* [MATERIAL PROVIDED]:
-=-=-

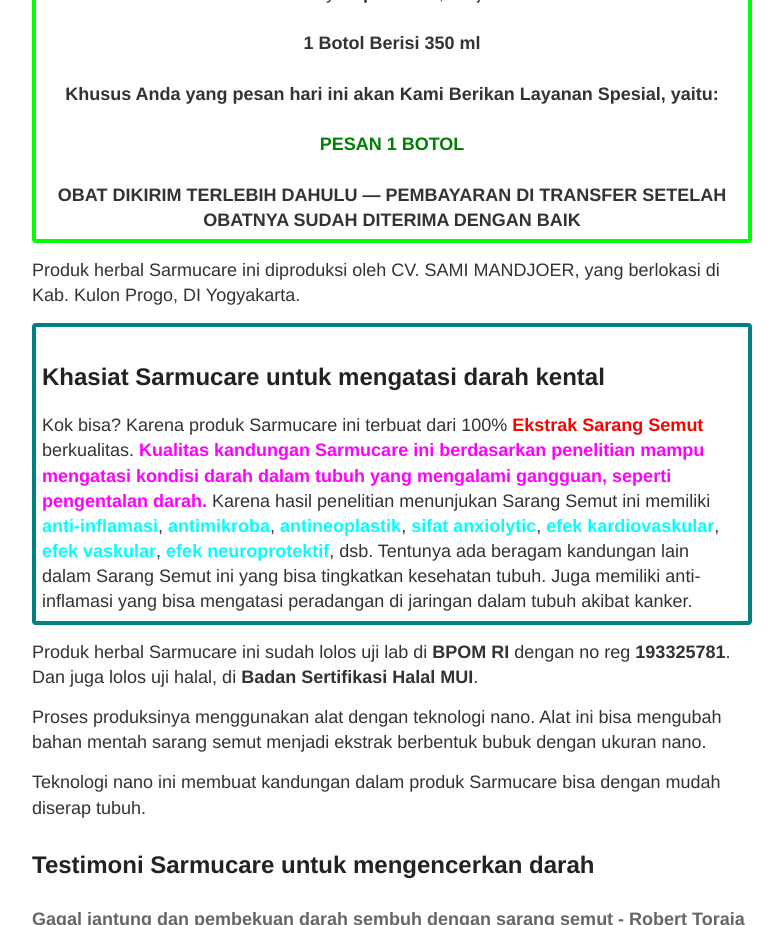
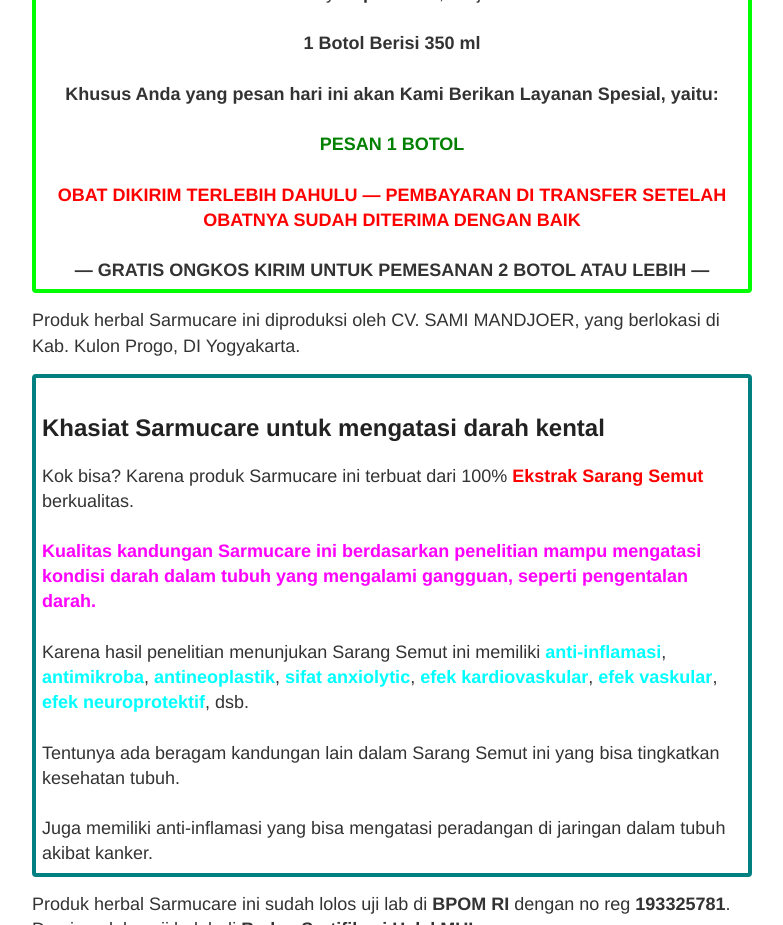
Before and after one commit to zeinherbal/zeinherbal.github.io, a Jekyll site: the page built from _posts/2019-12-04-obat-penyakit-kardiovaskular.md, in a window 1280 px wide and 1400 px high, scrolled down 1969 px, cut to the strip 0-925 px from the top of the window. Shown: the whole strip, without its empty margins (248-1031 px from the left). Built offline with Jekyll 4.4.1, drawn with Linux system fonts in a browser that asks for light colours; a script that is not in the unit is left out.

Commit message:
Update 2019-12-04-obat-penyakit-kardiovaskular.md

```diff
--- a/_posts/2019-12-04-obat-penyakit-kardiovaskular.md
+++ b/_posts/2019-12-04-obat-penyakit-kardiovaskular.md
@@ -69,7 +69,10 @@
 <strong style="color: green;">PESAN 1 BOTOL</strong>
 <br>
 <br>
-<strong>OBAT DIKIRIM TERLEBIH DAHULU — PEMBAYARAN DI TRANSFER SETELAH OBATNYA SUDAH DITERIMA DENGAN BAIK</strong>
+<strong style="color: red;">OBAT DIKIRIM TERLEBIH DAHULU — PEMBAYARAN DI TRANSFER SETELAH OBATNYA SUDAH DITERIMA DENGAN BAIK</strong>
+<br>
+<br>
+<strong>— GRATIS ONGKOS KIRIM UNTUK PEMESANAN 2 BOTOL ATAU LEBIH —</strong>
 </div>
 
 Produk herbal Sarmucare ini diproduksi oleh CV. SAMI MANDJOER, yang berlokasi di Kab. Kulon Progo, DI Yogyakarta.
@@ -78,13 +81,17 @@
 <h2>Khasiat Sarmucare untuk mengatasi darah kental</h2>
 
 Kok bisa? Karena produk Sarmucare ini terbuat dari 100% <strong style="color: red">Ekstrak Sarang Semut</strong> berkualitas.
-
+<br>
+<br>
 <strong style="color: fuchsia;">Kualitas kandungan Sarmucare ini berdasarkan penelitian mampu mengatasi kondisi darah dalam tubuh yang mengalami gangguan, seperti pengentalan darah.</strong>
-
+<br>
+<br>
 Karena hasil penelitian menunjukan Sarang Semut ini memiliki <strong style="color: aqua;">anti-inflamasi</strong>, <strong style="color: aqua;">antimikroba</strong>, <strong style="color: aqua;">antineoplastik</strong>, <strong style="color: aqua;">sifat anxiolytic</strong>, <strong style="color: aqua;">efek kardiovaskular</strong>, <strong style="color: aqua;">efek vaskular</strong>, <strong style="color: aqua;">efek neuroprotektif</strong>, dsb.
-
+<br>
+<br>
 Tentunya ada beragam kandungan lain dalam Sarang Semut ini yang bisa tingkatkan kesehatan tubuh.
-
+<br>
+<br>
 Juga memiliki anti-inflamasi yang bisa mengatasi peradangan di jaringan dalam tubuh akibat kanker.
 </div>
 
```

-=-=-

* [WHAT NEEDS TO BE DONE]: Leaving the pictures out, write out all the material above exactly.

* [RESPONSE]:
Before and after one commit to zeinherbal/zeinherbal.github.io, a Jekyll site: the page built from _posts/2019-12-04-obat-penyakit-kardiovaskular.md, in a window 1280 px wide and 1400 px high, scrolled down 1969 px, cut to the strip 0-925 px from the top of the window. Shown: the whole strip, without its empty margins (248-1031 px from the left). Built offline with Jekyll 4.4.1, drawn with Linux system fonts in a browser that asks for light colours; a script that is not in the unit is left out.

Commit message:
Update 2019-12-04-obat-penyakit-kardiovaskular.md

```diff
--- a/_posts/2019-12-04-obat-penyakit-kardiovaskular.md
+++ b/_posts/2019-12-04-obat-penyakit-kardiovaskular.md
@@ -69,7 +69,10 @@
 <strong style="color: green;">PESAN 1 BOTOL</strong>
 <br>
 <br>
-<strong>OBAT DIKIRIM TERLEBIH DAHULU — PEMBAYARAN DI TRANSFER SETELAH OBATNYA SUDAH DITERIMA DENGAN BAIK</strong>
+<strong style="color: red;">OBAT DIKIRIM TERLEBIH DAHULU — PEMBAYARAN DI TRANSFER SETELAH OBATNYA SUDAH DITERIMA DENGAN BAIK</strong>
+<br>
+<br>
+<strong>— GRATIS ONGKOS KIRIM UNTUK PEMESANAN 2 BOTOL ATAU LEBIH —</strong>
 </div>
 
 Produk herbal Sarmucare ini diproduksi oleh CV. SAMI MANDJOER, yang berlokasi di Kab. Kulon Progo, DI Yogyakarta.
@@ -78,13 +81,17 @@
 <h2>Khasiat Sarmucare untuk mengatasi darah kental</h2>
 
 Kok bisa? Karena produk Sarmucare ini terbuat dari 100% <strong style="color: red">Ekstrak Sarang Semut</strong> berkualitas.
-
+<br>
+<br>
 <strong style="color: fuchsia;">Kualitas kandungan Sarmucare ini berdasarkan penelitian mampu mengatasi kondisi darah dalam tubuh yang mengalami gangguan, seperti pengentalan darah.</strong>
-
+<br>
+<br>
 Karena hasil penelitian menunjukan Sarang Semut ini memiliki <strong style="color: aqua;">anti-inflamasi</strong>, <strong style="color: aqua;">antimikroba</strong>, <strong style="color: aqua;">antineoplastik</strong>, <strong style="color: aqua;">sifat anxiolytic</strong>, <strong style="color: aqua;">efek kardiovaskular</strong>, <strong style="color: aqua;">efek vaskular</strong>, <strong style="color: aqua;">efek neuroprotektif</strong>, dsb.
-
+<br>
+<br>
 Tentunya ada beragam kandungan lain dalam Sarang Semut ini yang bisa tingkatkan kesehatan tubuh.
-
+<br>
+<br>
 Juga memiliki anti-inflamasi yang bisa mengatasi peradangan di jaringan dalam tubuh akibat kanker.
 </div>
 
```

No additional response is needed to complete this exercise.